J.C. Santana joined us to discuss functional training, program design, and some of the myths and biases that exist in the fitness industry. Scott has respected J. C. for a long, long time, having come across his book, The Essence of Program Design, just as Scott was leaving the bodybuilding world.

The Influence of Coaches

  • Scott’s intro led to a discussion of the influence of mentors and coaches. For Scott, it was Bill Pearl, and for J. C. Santana it was Andy Siegal. 14-15 is the crucial time for a coach, noted J. C.
  • Bruce Lee was also a big influence of J.C.
  • Ironically, Scott’s first gym was a powerlifting gym, while J.C. was “raised” by bodybuilders early on, which influenced his wrestling, his fighting, his judo.
  • Both Scott and J.C. believe that fitness is a vehicle for personal growth, and can even be a spiritual endeavour. For Scott, it’s more of a potential — for plenty of people it’s not that, even if it should be. This is J.C.’s next project.


Functional Training

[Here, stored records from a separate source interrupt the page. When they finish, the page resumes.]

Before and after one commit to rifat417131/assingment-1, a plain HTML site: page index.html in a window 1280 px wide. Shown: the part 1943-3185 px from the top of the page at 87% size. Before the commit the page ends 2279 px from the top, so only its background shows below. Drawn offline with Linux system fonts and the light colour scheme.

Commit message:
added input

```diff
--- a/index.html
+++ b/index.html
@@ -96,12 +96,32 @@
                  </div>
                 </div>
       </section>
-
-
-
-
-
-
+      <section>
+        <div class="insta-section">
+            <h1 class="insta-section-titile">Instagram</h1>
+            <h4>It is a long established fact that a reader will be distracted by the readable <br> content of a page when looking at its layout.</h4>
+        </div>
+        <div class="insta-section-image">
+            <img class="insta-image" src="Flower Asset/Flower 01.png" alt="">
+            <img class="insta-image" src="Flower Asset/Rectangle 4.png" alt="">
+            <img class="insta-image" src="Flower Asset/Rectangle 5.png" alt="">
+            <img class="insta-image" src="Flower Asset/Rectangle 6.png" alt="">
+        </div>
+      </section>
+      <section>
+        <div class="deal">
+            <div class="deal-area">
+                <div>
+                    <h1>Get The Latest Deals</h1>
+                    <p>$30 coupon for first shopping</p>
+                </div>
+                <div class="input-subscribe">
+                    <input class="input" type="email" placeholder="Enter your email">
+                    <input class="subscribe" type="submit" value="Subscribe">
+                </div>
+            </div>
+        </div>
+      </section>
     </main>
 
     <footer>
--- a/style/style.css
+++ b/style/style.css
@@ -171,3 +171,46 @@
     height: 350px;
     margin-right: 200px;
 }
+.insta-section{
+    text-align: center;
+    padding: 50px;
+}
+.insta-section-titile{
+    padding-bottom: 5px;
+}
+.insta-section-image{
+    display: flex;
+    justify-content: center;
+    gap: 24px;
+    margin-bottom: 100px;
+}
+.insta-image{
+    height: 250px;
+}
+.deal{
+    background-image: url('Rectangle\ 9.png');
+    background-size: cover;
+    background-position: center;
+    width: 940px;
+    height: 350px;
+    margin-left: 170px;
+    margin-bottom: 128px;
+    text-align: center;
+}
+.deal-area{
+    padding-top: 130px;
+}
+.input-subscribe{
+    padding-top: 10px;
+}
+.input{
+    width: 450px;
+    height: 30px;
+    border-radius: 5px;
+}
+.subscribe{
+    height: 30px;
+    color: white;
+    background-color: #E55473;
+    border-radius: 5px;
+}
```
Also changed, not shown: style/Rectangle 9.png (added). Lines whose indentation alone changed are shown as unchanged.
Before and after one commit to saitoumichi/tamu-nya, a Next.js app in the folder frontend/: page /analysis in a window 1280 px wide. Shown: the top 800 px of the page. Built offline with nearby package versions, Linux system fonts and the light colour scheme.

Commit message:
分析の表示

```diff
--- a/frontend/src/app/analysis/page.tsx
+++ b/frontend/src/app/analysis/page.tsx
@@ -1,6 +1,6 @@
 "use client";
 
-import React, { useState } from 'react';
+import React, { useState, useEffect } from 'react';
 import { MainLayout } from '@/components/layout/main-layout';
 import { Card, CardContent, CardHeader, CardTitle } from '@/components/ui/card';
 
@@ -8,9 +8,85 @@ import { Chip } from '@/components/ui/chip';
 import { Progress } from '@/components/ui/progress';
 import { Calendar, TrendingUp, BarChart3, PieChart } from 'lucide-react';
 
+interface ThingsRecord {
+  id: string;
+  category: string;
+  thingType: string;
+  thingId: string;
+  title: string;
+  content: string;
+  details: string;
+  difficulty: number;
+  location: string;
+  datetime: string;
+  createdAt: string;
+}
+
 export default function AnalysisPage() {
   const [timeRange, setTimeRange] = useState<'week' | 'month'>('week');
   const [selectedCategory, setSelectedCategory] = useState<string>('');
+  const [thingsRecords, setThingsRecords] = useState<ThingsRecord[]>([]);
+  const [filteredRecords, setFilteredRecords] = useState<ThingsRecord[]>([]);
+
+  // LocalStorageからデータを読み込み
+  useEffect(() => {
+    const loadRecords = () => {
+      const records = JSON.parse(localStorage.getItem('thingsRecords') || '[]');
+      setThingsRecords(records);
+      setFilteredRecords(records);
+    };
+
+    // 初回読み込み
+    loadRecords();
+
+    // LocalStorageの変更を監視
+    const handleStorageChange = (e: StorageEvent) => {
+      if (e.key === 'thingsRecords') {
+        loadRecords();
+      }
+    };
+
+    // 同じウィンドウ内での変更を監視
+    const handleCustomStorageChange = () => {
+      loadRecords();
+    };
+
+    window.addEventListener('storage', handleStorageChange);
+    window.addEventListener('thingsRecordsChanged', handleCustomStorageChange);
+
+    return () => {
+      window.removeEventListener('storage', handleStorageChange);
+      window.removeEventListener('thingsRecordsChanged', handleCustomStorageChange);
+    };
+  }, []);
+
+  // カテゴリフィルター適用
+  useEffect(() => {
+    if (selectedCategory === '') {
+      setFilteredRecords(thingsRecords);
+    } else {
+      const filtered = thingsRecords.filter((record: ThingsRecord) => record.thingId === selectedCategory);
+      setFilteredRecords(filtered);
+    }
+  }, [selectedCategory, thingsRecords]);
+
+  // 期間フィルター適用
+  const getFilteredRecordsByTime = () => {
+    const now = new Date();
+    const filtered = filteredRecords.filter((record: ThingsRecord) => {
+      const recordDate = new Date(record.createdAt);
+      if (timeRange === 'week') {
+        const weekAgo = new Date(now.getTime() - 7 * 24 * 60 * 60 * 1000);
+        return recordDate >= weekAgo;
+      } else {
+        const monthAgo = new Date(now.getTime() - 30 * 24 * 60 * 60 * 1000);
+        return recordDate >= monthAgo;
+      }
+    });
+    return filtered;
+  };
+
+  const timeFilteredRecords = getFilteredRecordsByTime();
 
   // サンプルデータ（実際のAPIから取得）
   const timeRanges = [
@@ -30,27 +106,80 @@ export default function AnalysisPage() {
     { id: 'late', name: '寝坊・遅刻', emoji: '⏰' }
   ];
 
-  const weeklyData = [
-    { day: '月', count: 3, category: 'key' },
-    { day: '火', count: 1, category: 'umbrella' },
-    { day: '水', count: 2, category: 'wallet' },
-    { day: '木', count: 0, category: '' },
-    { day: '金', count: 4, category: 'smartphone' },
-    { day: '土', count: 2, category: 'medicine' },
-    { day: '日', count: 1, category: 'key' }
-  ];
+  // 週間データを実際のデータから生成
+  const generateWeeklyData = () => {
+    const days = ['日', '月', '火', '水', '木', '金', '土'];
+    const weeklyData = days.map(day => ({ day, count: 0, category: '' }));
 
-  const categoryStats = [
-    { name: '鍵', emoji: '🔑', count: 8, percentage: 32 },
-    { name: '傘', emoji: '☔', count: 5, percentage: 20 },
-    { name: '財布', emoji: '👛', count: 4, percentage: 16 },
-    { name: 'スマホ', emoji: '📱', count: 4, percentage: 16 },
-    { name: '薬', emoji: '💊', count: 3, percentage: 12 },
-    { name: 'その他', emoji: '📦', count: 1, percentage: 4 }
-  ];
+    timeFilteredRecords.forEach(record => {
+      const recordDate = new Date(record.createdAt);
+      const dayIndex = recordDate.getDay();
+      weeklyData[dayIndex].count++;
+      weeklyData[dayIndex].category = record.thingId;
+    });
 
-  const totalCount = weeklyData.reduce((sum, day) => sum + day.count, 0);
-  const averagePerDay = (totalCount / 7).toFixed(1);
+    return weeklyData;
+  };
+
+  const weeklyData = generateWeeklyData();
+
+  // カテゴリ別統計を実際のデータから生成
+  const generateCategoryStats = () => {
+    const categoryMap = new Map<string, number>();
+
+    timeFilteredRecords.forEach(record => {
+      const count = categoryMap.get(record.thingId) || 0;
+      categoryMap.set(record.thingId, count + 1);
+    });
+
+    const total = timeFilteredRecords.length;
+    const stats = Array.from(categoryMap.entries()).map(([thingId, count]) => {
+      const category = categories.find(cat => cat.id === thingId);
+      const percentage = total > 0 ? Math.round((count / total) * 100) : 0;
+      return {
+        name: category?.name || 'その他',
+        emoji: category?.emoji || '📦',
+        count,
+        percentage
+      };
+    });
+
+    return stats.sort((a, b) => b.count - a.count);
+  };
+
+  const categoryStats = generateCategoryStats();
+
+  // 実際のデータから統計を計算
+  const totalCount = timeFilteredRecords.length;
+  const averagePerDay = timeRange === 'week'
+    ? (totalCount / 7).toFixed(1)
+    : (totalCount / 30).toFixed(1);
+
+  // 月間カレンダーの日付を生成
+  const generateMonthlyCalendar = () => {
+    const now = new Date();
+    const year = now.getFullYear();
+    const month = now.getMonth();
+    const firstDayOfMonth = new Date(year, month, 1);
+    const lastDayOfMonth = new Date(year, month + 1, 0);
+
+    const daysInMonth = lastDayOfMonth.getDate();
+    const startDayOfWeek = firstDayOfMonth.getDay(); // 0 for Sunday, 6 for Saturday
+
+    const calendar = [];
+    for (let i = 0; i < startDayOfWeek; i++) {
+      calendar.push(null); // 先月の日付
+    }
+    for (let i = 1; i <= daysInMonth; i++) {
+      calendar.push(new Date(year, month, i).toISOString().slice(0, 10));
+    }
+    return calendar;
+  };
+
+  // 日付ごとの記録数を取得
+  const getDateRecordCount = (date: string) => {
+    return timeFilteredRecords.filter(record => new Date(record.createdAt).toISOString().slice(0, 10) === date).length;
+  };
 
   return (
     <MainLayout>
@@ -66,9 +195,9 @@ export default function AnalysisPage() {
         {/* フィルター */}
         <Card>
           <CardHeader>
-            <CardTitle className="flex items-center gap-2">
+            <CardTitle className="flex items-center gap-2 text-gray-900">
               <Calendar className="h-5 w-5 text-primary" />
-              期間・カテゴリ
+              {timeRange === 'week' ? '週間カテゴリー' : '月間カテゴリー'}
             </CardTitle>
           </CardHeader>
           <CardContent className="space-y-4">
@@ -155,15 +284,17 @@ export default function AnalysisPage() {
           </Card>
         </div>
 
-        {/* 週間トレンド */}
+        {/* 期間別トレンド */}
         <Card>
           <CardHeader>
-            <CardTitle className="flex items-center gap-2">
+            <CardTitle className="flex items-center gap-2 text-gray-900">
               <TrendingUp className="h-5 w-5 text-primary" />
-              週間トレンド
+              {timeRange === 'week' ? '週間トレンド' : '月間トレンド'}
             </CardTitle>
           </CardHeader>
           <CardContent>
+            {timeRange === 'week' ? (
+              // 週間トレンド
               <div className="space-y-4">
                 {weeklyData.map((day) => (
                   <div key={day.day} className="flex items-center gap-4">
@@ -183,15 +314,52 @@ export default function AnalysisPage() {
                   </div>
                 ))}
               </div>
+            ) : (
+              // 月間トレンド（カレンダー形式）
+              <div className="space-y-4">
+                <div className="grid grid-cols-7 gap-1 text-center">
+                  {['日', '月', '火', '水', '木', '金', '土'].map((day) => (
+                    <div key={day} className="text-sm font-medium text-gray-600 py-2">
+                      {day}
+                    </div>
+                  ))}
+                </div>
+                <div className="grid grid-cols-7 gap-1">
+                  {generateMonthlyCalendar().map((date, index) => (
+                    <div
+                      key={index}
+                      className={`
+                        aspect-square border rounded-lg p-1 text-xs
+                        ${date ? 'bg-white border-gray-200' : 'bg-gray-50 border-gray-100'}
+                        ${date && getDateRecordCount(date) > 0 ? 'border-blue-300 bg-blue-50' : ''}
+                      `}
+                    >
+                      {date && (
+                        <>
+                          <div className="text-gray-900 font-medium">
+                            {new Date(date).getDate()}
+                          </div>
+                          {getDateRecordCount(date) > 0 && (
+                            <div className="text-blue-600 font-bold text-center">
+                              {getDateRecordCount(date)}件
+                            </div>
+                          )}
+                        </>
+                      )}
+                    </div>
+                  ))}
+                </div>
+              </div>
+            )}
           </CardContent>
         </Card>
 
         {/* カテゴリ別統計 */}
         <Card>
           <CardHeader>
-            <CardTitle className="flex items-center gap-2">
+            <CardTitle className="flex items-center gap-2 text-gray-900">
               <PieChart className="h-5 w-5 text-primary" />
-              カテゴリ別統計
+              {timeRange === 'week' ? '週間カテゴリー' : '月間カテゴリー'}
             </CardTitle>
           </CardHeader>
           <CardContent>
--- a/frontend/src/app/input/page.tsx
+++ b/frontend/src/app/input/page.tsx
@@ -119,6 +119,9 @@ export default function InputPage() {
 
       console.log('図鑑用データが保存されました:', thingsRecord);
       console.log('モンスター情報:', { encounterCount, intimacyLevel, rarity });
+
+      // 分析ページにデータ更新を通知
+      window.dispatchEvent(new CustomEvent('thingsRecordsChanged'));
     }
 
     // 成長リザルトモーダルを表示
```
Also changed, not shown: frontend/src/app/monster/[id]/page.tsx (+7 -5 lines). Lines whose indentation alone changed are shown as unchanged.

  • What is functional training? Training to allow the body to do what it normally does. Okay, what does it normally do? Locomotion, level changes, push and pull, and rotation. These are J.C.’s four pillars of what the body does, and therefore how you would organize or think about your training.
  • Level changes in two ways, parallel stance (up and down, think two leg squat, RLDLs, etc.), and staggered stance (think anterior reach, single leg squat). Staggered stance is usually used to decelerate and change directions; parallel stance is for things like picking stuff up.
  • J.C. acknowledge the importance of bodybuilding have its place: if you’re a fighter, maybe not, but if you’re an NFL lineman trying to maintain a 350 lb weight, it makes no sense to put you on a stability ball and do acrobatics.
  • For J. C., and integrated approach almost always makes the most sense.
  • Even in sports training, if you want to put on weight, bodybuilding training makes the most sense. E.g., Evander Holyfield hiring Lee Haney to put on raw muscle mass.
  • Scott and J.C. also both acknowledge that traditional bodybuilding training can be very good on the joints, provided exercise selection is sound.
  • J.C. thinks the overhead squat has pretty much no use for functional training.
  • Scott and J.C. also agree about Cross Fit (hint: they don’t like it).
  • Neither of them train to failure any more.
  • The mechanisms of action for bodybuilding and functional training are mutually exclusive, but that doesn’t mean both mechanisms can’t be used in a single program.

Find out more about our guest today,
J.C. Santana:


Functional Training on Amazon

JC Unplugged on Youtube